• [What you will do] Whenever a line in the records below holds the string "this", include it in the count, and state the number alone.
*** Opening Material provided ***
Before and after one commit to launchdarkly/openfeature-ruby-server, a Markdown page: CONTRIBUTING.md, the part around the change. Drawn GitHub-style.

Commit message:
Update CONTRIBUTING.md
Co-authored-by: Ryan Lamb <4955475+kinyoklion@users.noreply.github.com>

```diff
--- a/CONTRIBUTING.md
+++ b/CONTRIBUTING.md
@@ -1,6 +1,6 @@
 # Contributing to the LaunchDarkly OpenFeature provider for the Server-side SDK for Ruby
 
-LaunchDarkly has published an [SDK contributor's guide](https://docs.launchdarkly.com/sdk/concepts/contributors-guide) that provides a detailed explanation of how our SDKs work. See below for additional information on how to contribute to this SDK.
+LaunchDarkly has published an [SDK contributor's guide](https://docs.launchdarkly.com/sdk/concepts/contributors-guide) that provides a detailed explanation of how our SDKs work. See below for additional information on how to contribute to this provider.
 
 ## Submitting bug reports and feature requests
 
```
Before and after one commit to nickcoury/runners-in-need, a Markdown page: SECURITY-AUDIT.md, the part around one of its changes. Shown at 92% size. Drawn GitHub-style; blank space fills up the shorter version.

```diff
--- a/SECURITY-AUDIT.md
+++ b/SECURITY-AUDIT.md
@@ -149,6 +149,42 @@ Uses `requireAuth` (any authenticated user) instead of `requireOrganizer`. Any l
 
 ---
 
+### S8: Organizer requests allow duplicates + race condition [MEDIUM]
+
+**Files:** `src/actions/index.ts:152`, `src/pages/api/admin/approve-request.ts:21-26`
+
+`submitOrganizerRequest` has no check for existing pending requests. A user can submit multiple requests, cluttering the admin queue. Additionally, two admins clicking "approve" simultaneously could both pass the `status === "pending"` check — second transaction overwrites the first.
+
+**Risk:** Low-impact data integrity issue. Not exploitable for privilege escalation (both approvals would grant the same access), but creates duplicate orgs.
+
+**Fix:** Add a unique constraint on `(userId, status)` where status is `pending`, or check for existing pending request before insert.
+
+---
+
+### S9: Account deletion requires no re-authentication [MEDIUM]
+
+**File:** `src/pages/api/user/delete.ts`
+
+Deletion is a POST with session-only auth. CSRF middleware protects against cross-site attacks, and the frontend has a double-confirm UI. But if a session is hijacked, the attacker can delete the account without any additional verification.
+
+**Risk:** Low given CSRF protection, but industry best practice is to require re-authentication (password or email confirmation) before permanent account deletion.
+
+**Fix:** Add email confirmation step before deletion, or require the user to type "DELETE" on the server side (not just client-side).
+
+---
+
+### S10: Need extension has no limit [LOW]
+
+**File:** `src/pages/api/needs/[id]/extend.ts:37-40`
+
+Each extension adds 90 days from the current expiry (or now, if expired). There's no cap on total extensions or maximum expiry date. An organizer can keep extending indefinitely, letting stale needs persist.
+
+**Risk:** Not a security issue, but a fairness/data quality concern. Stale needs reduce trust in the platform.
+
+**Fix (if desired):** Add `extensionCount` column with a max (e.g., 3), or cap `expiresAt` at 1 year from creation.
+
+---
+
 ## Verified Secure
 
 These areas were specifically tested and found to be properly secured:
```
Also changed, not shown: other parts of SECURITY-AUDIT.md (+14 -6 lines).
*** Closing Material provided ***
• [Answer box] 2